## EXERCISE GOAL
Each line of the records below that holds "number" should be returned.

## Collection entries
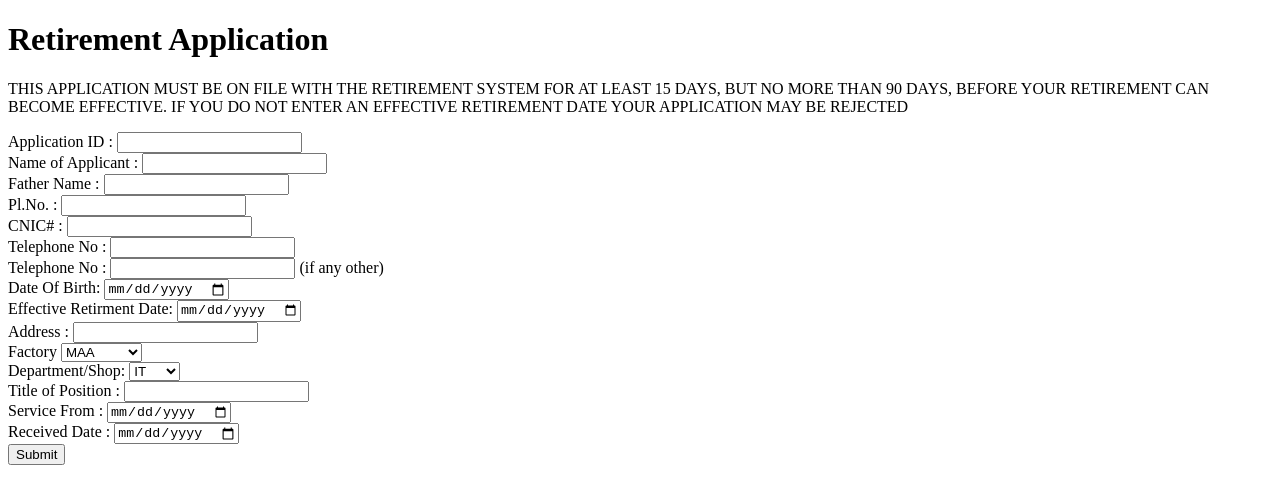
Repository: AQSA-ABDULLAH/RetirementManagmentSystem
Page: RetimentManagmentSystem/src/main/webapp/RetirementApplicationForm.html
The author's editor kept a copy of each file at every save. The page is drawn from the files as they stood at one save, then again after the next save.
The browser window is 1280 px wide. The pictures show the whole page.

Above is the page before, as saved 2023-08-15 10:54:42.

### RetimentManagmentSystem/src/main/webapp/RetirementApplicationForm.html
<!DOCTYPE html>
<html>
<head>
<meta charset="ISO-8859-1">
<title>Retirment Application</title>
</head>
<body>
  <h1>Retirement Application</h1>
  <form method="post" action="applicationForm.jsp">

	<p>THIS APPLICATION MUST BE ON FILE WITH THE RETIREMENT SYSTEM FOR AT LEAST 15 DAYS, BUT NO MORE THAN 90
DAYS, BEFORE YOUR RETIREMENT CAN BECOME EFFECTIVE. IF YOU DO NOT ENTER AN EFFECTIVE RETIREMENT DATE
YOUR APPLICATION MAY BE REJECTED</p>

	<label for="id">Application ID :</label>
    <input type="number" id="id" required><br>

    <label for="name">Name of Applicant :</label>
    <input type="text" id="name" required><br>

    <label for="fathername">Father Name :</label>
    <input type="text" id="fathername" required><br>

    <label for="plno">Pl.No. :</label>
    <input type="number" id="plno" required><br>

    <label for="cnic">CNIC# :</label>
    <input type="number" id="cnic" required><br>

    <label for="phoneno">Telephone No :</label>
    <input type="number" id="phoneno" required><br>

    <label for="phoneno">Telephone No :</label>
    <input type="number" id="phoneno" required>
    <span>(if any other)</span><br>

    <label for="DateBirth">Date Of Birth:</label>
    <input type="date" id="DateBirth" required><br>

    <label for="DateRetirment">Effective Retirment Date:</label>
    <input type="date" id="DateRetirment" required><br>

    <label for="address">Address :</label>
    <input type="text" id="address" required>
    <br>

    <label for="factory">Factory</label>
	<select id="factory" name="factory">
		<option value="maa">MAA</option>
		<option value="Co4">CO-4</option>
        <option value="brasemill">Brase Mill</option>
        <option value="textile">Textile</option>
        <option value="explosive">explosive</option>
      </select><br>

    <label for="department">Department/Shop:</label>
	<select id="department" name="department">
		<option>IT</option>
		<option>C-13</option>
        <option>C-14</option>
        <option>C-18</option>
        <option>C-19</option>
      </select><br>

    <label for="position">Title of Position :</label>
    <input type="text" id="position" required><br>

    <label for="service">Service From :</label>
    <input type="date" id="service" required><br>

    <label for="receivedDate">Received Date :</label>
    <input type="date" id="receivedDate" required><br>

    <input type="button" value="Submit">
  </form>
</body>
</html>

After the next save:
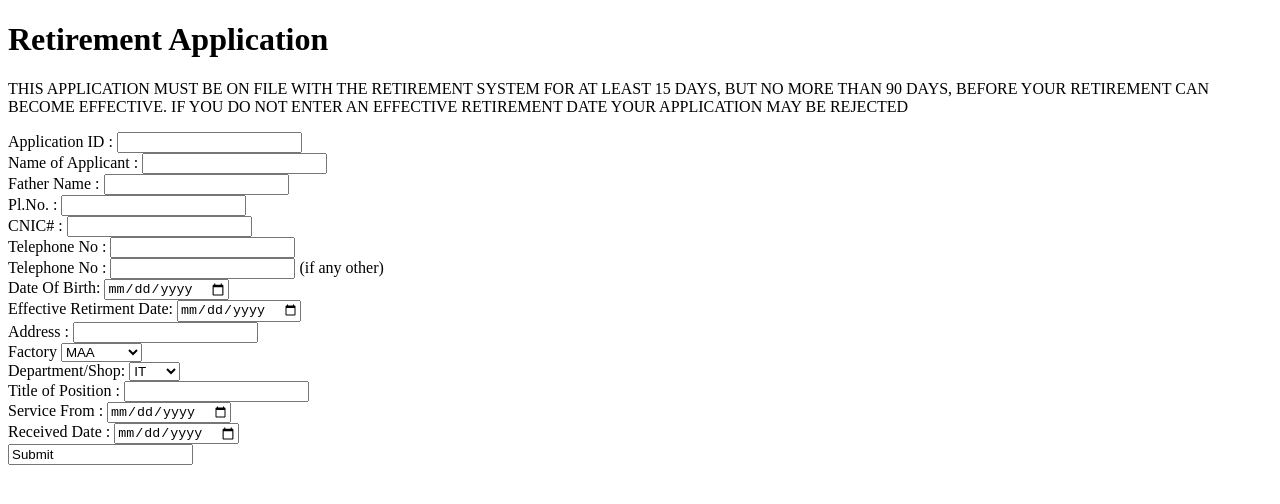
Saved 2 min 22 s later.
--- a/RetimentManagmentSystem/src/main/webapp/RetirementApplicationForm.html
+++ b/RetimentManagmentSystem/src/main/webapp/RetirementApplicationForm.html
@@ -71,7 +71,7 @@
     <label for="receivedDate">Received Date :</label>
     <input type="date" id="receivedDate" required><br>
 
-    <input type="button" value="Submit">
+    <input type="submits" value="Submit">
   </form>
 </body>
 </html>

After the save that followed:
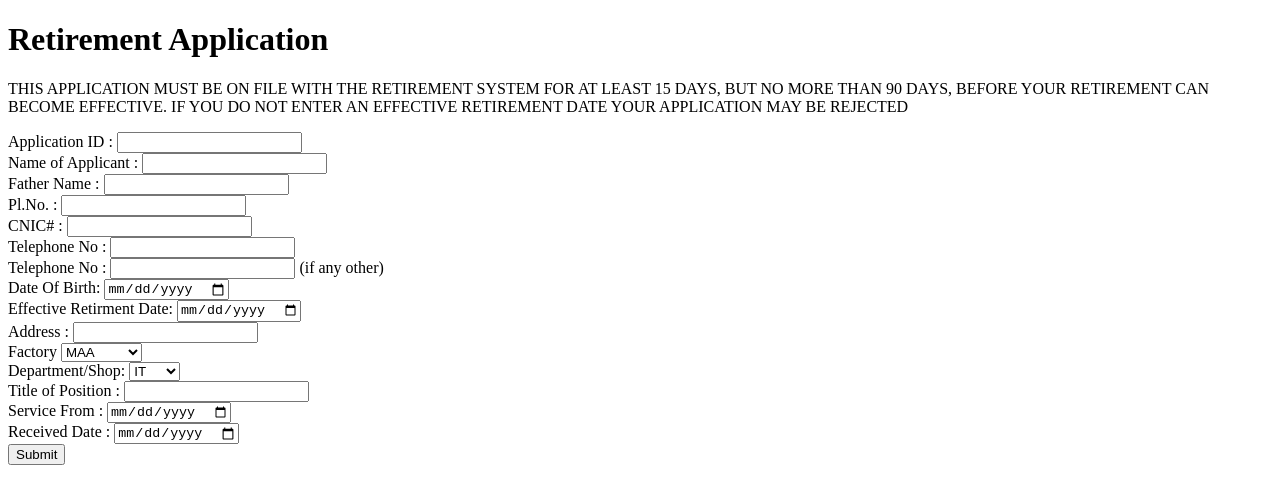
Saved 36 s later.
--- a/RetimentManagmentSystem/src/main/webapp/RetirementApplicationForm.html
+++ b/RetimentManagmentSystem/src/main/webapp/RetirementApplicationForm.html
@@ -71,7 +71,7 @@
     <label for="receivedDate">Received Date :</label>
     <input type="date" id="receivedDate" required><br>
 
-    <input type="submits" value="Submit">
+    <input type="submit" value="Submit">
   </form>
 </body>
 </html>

* * *

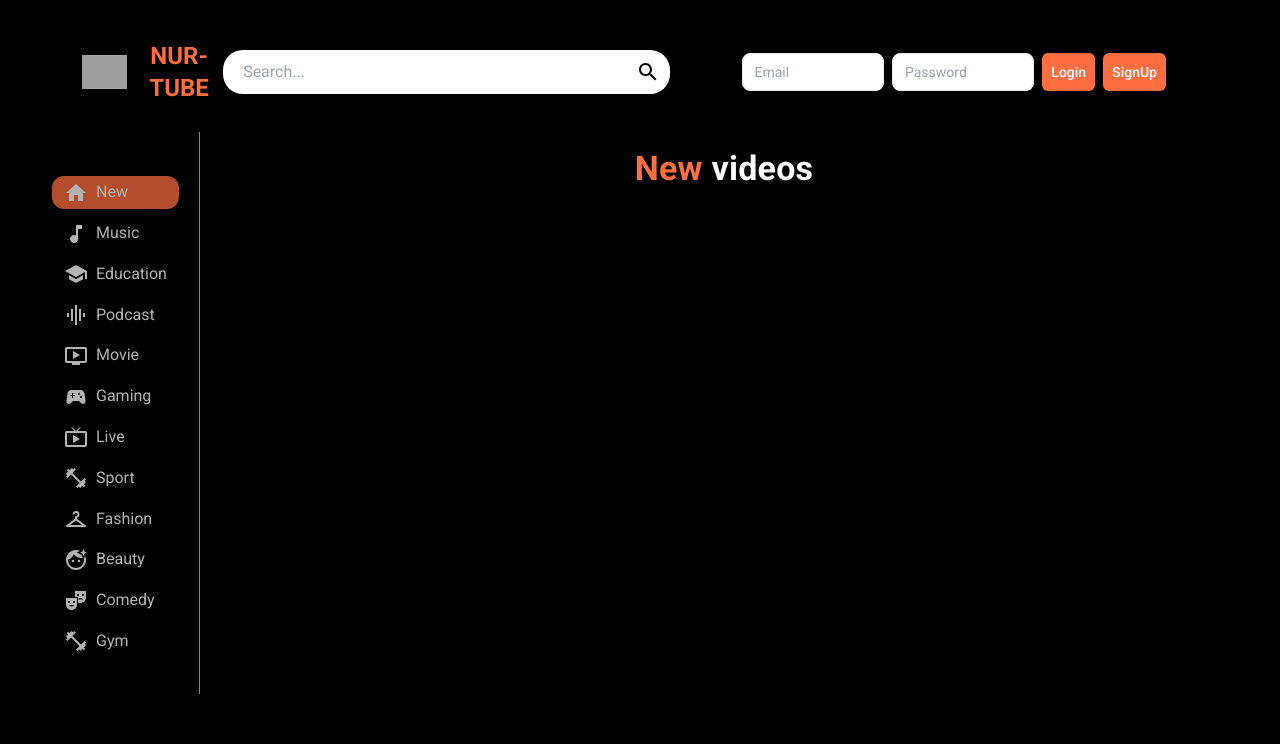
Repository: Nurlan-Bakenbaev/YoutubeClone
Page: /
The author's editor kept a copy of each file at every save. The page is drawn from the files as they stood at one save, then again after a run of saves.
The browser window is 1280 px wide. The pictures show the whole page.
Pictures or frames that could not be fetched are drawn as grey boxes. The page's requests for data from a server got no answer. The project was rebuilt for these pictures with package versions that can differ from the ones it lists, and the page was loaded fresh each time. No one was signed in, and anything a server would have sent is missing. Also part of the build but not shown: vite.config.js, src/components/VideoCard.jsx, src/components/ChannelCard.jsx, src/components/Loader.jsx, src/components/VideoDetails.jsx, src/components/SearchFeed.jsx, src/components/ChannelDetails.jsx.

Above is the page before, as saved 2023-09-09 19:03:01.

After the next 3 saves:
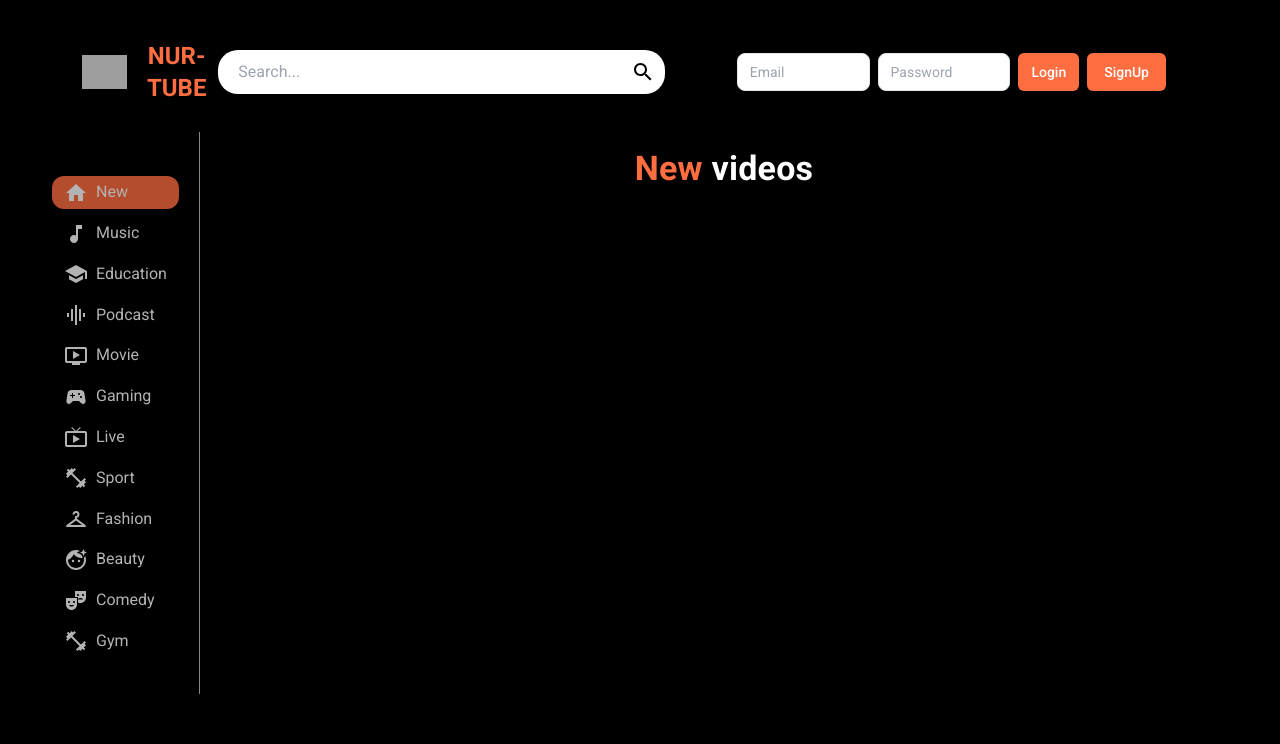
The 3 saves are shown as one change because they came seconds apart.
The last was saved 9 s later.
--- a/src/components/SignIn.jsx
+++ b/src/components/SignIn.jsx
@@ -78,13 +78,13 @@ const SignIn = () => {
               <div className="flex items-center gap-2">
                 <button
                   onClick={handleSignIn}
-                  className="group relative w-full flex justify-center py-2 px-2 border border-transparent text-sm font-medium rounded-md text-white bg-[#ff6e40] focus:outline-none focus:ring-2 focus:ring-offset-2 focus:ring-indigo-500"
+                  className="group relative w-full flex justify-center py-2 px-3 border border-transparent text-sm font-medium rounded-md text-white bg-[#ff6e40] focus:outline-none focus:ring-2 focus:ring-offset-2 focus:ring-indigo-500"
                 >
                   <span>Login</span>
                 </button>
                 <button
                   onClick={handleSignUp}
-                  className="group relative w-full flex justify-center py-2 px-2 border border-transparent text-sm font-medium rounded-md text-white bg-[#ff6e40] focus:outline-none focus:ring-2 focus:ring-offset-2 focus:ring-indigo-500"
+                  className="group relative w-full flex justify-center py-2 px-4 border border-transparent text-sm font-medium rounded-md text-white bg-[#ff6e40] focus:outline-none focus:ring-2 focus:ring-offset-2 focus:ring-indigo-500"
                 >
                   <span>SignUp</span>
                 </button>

## THE ANSWER
    <input type="number" id="id" required><br>
    <input type="number" id="plno" required><br>
    <input type="number" id="cnic" required><br>
    <input type="number" id="phoneno" required><br>
    <input type="number" id="phoneno" required>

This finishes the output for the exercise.